Duran Duran Returns!
I felt a great disturbance in the Force, as if millions of voices suddenly cried out in ecstasy. Duran Duran announced on Twitter that they will have a new album and tour starting this month in Spain, eventually meandering across the US and then finishing up in Britain. While my tastes veer more toward punk than the New Romantics, I was there at the start of MTV’s influential run, so I have a soft spot for the Double D boys, largely because their Russell Mulcahey videos were a lot of fun and usually pretty sexy, too.
Who can forget the overheated theatrics of ‘Hungry Like The Wolf’? I know ‘This is Planet Earth’ was before that but honestly, it was just a bit too silly and too far on the lace and ruffles side of the New Romantic playbook. HLTW really took advantage of the Sri Lankan setting and a vaguely Raiders of the Lost Ark vibe as well as the new network’s desire to break in new music: according to an article Wikipedia links to, they played it four times a day! Repetition works.
But it was more than that: there’s a little bit of everything in the song:
The lyrics were inspired by Little Red Riding Hood, and the repeating of the word “do” at the end of each verse takes its melody from the instrumentals in Gordon Lightfoot‘s song “If You Could Read My Mind“. Andy Taylor worked out a Marc Bolan-ish guitar part, a very Marshall-sounding Les Paul guitar lick that was added to the track. Then the bass and drums were added, and the whole track was finished that day, including Le Bon’s vocal melody and lyrics. The laugh at the beginning of the song and the screams during the song’s fade-out were performed and recorded live by Rhodes’ girlfriend at the time.

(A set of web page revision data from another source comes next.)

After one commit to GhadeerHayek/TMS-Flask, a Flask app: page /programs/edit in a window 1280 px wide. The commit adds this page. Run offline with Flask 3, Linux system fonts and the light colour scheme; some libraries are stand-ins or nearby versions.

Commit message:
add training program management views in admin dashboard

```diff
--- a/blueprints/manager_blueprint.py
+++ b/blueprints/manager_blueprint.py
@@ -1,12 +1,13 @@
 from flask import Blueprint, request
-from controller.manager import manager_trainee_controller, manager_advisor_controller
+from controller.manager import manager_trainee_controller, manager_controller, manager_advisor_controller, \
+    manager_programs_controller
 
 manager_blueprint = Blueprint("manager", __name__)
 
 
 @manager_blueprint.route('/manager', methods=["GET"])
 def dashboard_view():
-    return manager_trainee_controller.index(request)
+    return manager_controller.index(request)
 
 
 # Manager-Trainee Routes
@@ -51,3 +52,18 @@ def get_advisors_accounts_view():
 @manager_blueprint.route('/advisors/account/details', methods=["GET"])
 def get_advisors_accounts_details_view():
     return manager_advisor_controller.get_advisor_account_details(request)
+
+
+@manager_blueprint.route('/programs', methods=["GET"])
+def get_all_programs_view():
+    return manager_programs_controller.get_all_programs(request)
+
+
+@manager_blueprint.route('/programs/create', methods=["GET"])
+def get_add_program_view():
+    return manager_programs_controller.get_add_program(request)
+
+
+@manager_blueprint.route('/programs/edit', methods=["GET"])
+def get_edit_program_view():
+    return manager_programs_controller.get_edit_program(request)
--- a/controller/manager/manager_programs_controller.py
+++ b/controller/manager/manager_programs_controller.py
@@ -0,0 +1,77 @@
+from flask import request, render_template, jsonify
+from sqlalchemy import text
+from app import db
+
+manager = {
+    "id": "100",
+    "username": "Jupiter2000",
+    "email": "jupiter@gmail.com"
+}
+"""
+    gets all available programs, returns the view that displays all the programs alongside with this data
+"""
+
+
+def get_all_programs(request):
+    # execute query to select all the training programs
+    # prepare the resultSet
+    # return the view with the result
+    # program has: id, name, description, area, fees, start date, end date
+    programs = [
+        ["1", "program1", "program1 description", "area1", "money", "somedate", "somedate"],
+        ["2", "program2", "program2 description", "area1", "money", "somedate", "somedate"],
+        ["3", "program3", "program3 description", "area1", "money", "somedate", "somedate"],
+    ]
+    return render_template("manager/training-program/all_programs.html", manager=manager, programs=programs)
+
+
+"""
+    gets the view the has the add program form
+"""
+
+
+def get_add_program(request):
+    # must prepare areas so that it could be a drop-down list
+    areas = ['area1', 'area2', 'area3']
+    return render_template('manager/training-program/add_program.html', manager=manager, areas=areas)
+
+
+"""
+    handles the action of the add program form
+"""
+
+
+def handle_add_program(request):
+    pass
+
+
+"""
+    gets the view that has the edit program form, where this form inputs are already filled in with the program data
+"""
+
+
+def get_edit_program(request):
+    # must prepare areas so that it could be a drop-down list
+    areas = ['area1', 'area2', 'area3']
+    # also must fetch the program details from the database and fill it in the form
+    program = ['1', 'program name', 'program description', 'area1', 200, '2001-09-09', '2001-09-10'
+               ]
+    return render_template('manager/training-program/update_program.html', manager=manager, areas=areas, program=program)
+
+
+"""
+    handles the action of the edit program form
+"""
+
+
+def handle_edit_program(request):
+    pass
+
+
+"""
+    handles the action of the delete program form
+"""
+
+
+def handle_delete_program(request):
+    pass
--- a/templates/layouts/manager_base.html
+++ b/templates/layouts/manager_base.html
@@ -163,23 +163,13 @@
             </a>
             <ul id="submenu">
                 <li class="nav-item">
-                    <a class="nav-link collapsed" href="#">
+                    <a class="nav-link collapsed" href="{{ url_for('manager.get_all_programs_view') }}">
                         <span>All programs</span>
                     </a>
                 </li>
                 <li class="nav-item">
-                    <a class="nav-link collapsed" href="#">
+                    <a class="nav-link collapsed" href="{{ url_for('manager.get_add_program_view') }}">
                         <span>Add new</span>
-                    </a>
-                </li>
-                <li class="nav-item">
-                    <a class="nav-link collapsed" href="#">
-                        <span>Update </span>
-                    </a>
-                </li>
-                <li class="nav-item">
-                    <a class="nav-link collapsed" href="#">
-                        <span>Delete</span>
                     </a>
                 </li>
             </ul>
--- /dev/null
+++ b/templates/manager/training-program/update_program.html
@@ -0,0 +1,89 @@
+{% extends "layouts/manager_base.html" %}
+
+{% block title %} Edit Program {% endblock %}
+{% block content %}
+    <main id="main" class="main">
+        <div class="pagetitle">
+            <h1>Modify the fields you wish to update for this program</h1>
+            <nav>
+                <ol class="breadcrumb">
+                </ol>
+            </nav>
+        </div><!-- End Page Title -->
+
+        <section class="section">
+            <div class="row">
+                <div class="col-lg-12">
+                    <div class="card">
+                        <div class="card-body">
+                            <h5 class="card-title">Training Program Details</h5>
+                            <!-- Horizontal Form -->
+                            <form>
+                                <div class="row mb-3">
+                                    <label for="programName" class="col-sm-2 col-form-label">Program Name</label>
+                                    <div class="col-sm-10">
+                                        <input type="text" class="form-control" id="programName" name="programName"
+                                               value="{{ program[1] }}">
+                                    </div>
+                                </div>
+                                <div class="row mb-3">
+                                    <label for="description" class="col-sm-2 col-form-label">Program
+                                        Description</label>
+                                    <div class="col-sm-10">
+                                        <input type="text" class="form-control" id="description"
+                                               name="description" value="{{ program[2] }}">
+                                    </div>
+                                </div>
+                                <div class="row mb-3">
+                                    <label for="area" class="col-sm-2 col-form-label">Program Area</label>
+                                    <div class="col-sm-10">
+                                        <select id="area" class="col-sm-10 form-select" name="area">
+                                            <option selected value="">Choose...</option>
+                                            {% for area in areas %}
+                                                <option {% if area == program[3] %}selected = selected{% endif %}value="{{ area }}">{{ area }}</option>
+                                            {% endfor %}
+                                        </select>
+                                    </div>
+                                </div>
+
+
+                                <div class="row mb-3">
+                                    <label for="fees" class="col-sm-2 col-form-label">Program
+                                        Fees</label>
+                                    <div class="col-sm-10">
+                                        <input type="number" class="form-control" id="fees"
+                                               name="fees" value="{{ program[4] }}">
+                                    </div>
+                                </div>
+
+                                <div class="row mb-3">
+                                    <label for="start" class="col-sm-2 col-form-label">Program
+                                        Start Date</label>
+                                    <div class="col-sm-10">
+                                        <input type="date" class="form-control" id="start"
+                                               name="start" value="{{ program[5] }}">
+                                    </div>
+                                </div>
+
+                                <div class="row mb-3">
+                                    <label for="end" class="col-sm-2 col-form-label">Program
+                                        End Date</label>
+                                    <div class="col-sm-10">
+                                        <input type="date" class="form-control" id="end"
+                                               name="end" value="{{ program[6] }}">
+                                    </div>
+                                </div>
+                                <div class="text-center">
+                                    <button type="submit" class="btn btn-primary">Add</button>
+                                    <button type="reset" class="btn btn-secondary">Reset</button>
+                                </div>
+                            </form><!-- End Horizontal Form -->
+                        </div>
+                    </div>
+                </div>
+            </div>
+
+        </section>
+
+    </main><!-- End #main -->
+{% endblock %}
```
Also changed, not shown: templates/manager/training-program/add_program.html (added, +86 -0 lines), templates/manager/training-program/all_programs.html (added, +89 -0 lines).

The visuals are the most effective part especially in the new music channel: like the best music videos, it offered a tantalizing glimpse into another world. Le Bon’s Indiana Jones-like character really wanted that vaguely cat-like woman (played by model Sheila Ming) very badly. It all seemed so new and wild back then. It also set the bar high for music videos — at least for a time. Simple performance videos weren’t enough: it was time for high concept.
For Duran Duran the ultimate in that regard might have been the William Burroughs-influenced ‘Wild Boys’ and Mulcahey’s million-dollar video, an unheard of amount at that time which shows you just how far things had gone. Mulcahey wanted to film the whole of Burroughs’ novel as a feature length film but found few to support the idea. The band appeared in costumes and scenery reminiscent of the second Mad Max film but the video got curtailed for a shorter radio edit of the song.
What bands do you want to see tour again? Who would get your teenage heart beating again? Or do you fear disappointment in finding the wild boys of your youth have become middle-aged?